### Records for the exercise
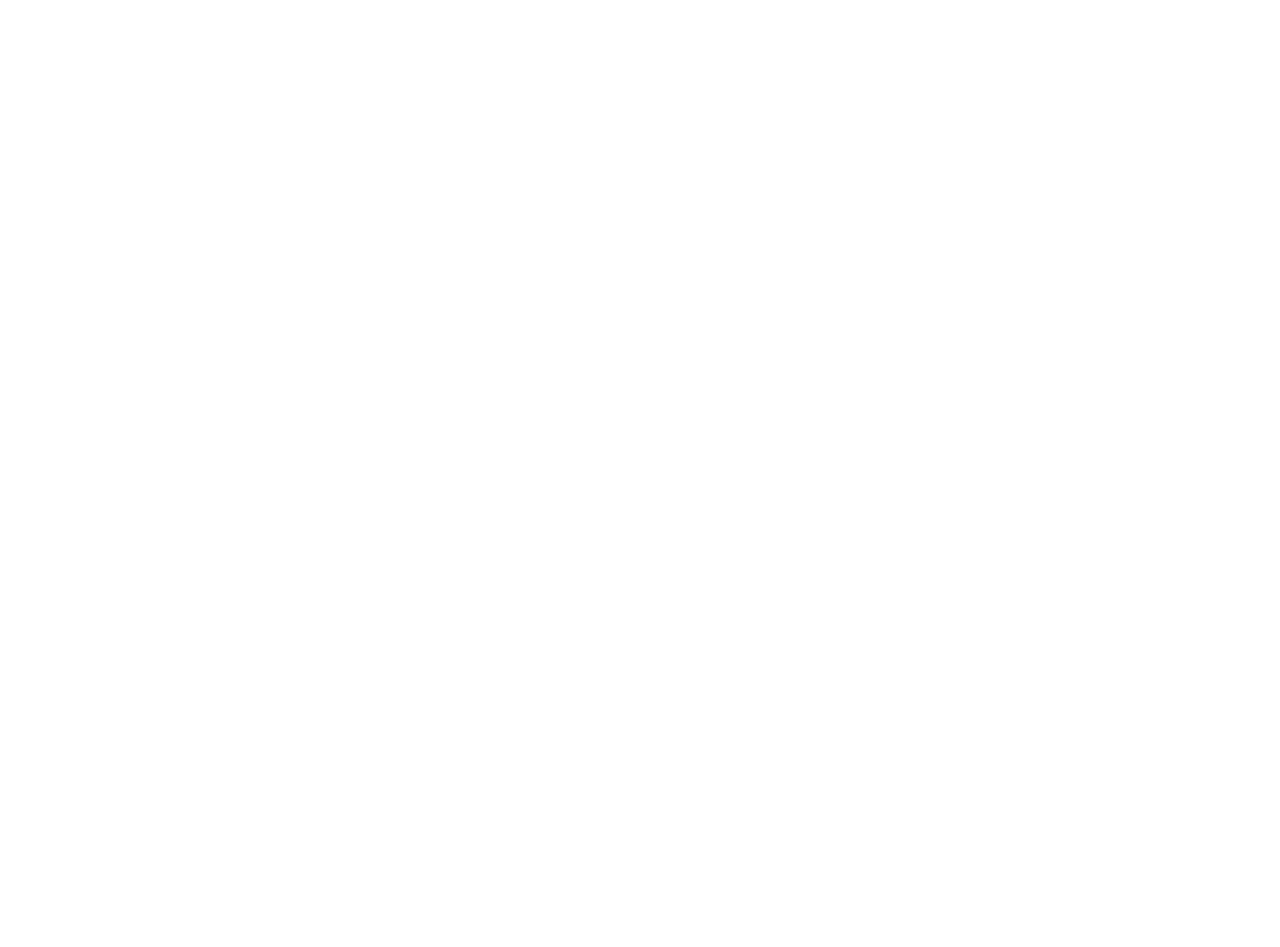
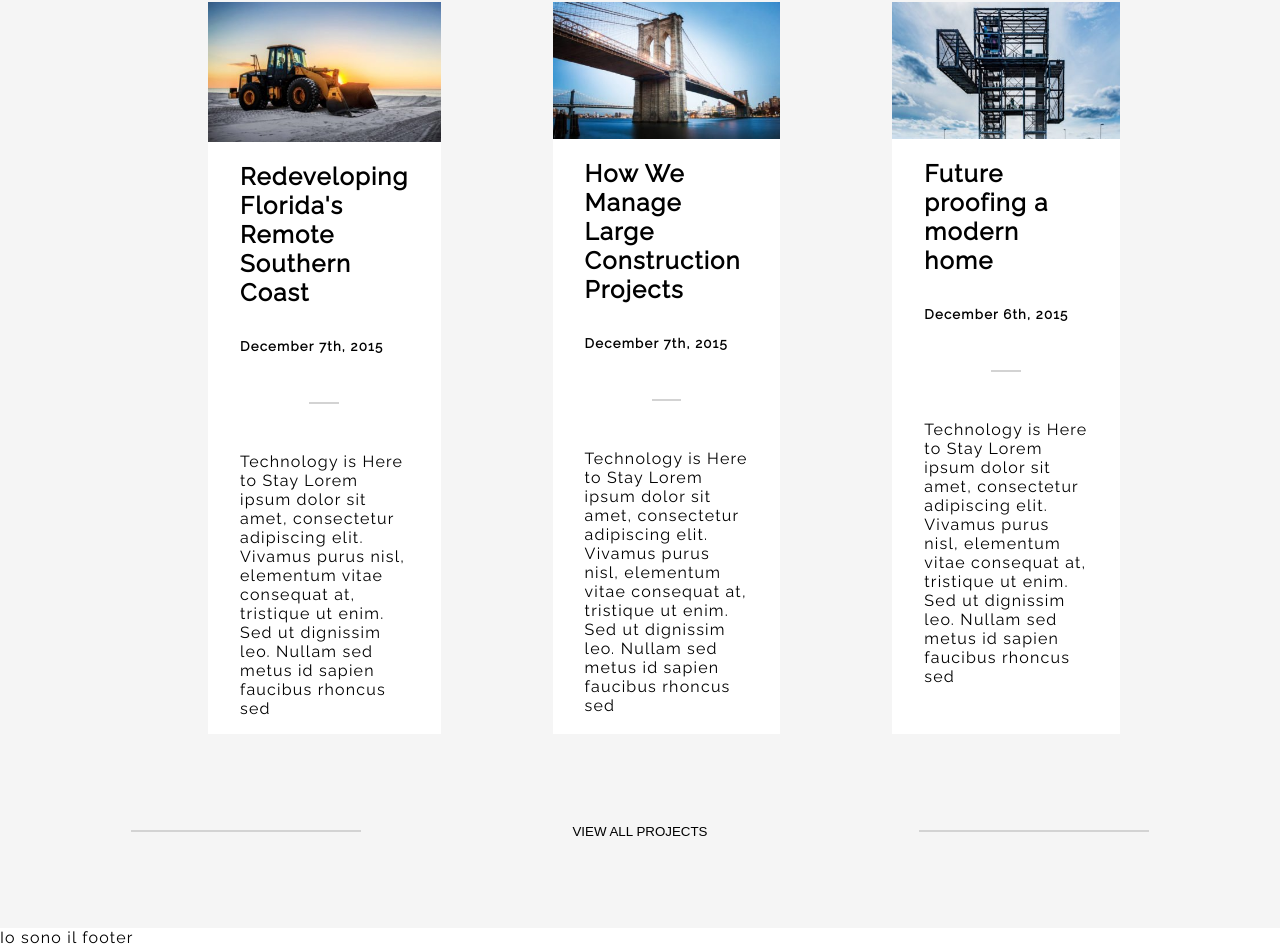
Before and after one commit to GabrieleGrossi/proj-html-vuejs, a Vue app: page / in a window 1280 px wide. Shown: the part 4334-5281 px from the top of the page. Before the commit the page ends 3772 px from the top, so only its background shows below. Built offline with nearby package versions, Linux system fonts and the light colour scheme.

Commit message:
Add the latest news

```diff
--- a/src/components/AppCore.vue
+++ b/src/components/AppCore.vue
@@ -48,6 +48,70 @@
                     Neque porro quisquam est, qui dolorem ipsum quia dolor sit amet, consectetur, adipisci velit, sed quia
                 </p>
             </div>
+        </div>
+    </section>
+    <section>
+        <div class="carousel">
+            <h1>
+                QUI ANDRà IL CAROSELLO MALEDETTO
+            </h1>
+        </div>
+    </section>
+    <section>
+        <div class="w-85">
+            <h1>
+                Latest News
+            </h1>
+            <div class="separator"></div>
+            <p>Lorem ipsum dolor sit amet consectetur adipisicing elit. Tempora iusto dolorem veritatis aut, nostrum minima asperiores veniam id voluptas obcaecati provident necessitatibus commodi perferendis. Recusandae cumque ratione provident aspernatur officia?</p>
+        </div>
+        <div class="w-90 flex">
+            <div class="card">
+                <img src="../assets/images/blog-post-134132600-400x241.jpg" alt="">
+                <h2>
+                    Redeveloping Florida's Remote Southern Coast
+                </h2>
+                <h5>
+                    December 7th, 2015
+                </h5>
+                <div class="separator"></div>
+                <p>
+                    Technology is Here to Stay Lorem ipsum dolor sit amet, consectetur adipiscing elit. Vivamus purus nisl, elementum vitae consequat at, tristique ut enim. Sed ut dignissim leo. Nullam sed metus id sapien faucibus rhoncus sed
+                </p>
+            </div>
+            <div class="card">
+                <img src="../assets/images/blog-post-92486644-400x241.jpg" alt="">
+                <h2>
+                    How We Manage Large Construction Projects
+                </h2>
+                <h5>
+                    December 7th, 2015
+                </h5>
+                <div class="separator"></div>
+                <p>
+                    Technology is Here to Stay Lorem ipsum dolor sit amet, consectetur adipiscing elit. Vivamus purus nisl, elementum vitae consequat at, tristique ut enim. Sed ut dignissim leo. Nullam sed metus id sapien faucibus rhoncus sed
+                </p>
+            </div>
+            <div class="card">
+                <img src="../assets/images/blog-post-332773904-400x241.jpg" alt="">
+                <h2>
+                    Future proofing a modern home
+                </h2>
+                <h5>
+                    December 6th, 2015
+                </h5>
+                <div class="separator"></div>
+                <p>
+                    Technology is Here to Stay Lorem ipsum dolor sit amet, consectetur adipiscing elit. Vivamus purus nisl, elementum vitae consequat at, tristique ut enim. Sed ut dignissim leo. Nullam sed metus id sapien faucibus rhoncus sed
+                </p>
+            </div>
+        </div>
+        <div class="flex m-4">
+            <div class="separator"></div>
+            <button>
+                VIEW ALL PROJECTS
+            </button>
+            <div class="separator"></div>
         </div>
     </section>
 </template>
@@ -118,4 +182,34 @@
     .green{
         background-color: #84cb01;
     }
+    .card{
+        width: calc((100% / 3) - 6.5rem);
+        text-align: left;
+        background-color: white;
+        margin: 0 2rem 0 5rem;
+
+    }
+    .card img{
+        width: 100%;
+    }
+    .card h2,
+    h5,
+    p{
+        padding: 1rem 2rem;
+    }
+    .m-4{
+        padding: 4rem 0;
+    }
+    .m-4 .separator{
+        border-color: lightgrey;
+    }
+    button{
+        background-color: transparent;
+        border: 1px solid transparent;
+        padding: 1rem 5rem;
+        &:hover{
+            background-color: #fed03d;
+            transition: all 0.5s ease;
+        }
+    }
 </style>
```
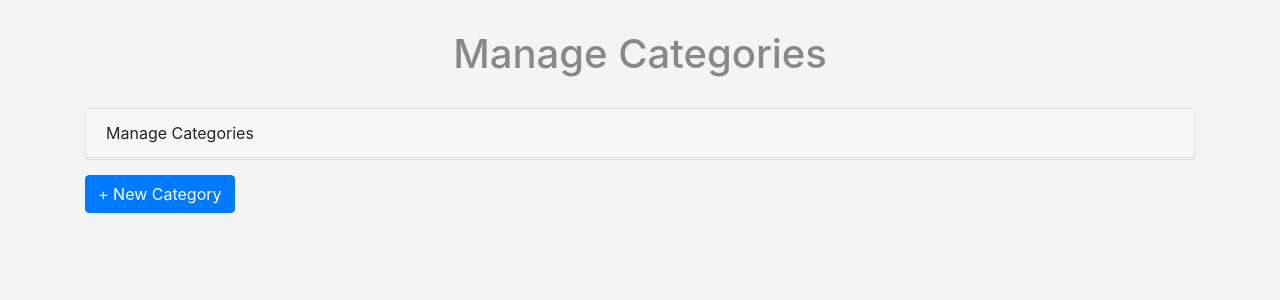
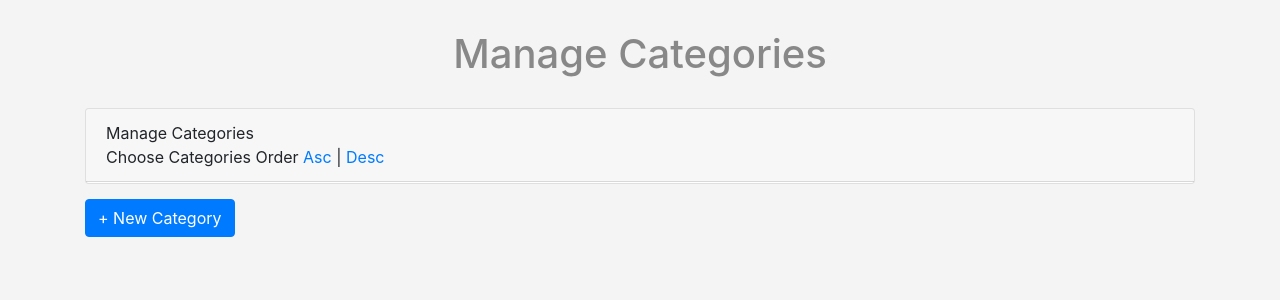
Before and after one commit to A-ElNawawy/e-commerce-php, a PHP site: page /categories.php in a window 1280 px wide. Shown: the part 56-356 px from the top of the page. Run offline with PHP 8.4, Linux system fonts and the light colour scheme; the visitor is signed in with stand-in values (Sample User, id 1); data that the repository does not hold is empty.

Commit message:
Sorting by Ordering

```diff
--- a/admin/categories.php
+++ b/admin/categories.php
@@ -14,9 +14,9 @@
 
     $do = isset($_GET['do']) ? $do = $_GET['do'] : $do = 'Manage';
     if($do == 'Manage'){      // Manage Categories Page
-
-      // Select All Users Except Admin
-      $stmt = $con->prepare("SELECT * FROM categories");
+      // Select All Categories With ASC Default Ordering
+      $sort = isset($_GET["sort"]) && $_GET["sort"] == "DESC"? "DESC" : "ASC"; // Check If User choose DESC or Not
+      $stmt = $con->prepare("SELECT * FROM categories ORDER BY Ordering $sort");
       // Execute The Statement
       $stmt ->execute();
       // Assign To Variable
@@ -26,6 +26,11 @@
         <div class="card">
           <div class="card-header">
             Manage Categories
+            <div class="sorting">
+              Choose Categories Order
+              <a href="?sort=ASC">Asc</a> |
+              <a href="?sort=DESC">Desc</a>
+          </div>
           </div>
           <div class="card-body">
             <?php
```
######
Compute the number of lines in the records that contain the string "color", and return that number alone.

__Finished exercise__
5